__PROVIDED ENTRIES__
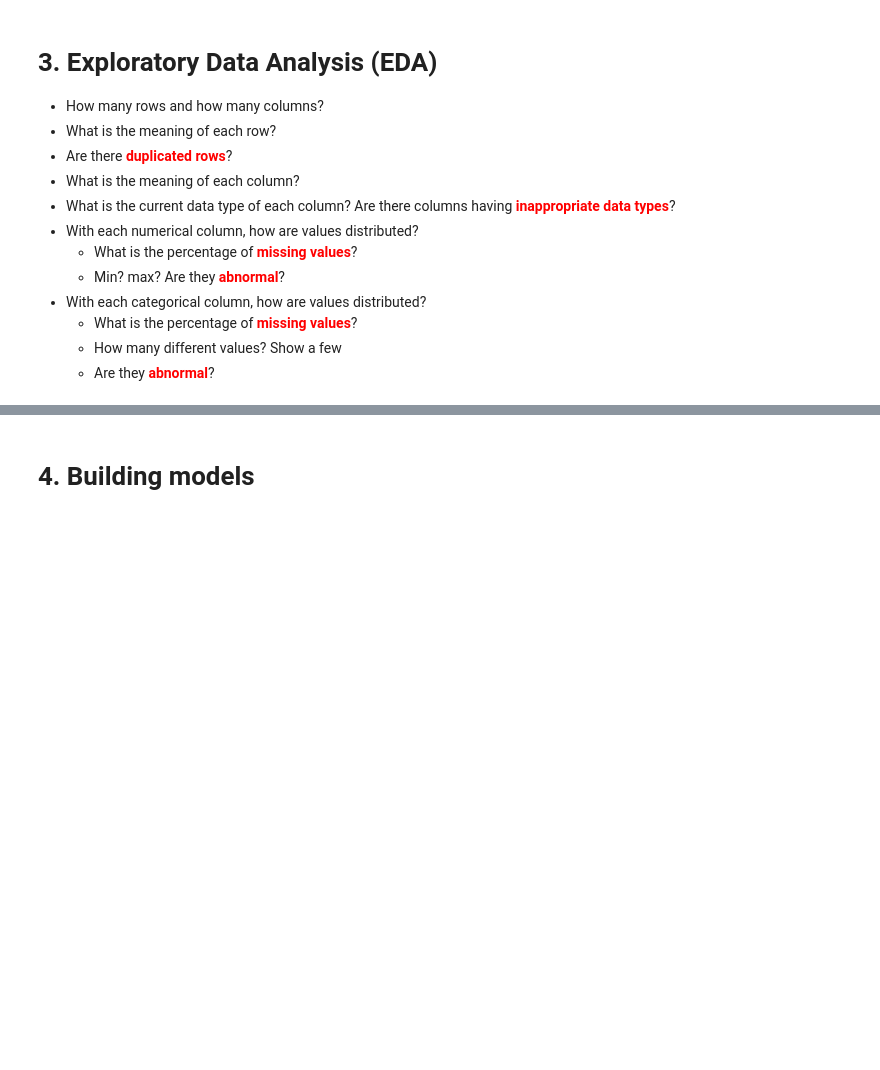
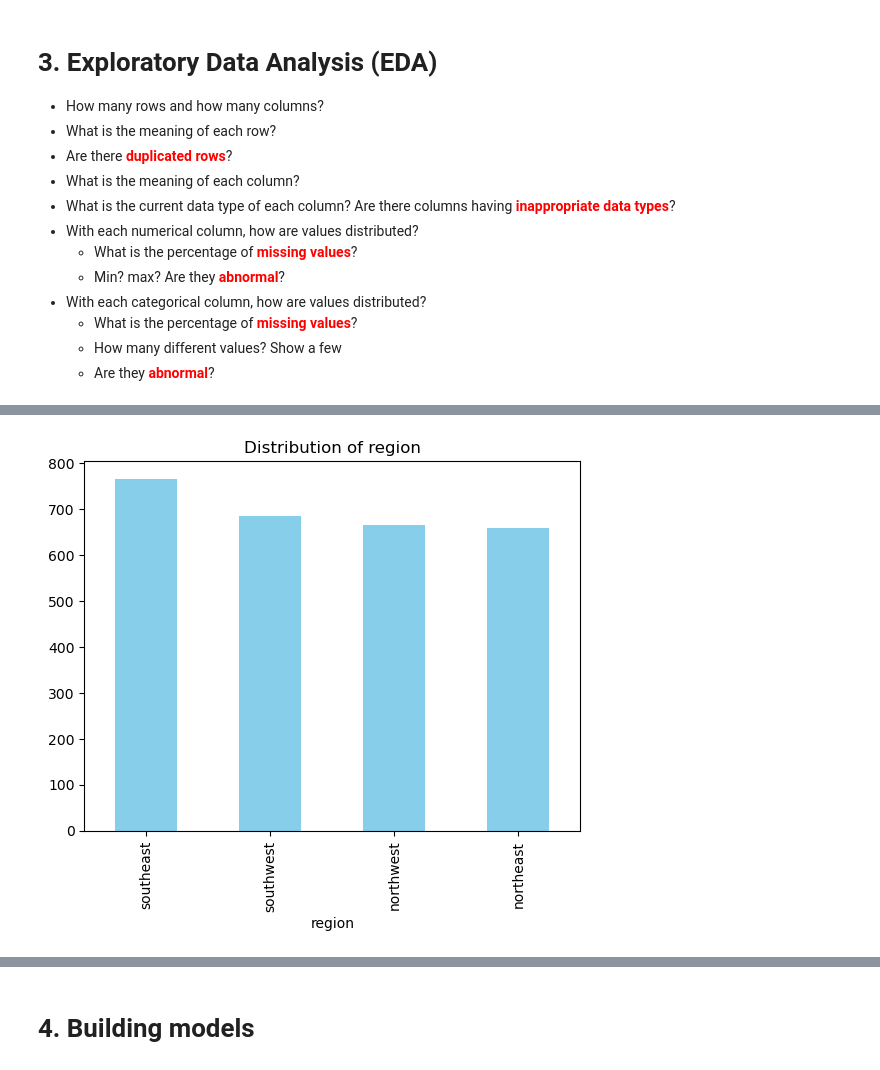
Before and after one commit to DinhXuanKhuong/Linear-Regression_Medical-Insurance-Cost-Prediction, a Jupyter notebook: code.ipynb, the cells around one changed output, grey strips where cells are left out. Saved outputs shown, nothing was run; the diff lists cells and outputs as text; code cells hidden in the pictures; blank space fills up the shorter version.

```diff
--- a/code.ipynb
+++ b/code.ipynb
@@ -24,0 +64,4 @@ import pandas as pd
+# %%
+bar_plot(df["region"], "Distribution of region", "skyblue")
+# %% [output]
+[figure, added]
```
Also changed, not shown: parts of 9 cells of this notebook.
* * *
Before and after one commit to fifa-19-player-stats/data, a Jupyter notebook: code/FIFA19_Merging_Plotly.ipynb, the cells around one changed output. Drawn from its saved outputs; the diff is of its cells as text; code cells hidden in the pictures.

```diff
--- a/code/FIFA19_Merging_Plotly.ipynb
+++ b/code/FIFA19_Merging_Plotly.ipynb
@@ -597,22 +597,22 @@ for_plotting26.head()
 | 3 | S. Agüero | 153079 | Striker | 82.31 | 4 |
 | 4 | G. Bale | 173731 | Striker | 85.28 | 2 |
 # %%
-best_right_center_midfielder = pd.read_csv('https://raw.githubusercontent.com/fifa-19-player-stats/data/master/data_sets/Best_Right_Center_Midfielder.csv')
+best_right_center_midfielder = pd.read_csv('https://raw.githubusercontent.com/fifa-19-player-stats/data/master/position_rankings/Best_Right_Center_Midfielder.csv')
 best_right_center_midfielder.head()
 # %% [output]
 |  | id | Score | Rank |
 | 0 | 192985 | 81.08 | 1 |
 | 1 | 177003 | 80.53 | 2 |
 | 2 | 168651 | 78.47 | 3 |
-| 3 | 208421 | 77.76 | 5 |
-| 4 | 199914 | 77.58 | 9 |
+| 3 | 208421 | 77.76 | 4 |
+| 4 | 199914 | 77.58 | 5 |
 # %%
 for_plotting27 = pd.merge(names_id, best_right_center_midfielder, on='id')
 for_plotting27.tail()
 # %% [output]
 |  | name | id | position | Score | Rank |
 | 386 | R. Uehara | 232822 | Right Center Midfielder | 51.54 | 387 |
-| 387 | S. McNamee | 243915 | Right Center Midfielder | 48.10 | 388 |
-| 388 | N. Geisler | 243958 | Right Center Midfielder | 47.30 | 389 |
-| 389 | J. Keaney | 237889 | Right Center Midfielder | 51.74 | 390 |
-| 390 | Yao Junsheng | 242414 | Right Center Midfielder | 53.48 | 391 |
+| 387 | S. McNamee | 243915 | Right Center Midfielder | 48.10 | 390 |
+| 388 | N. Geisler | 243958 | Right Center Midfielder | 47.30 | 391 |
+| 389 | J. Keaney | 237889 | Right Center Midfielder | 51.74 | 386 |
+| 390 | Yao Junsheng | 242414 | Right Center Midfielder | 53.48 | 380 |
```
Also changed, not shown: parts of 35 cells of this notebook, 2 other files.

__ABOUT THIS TASK__
Wherever the string "Striker" appears in the entries above, list that line.

__EXERCISE RESULT__
 | 3 | S. Agüero | 153079 | Striker | 82.31 | 4 |
 | 4 | G. Bale | 173731 | Striker | 85.28 | 2 |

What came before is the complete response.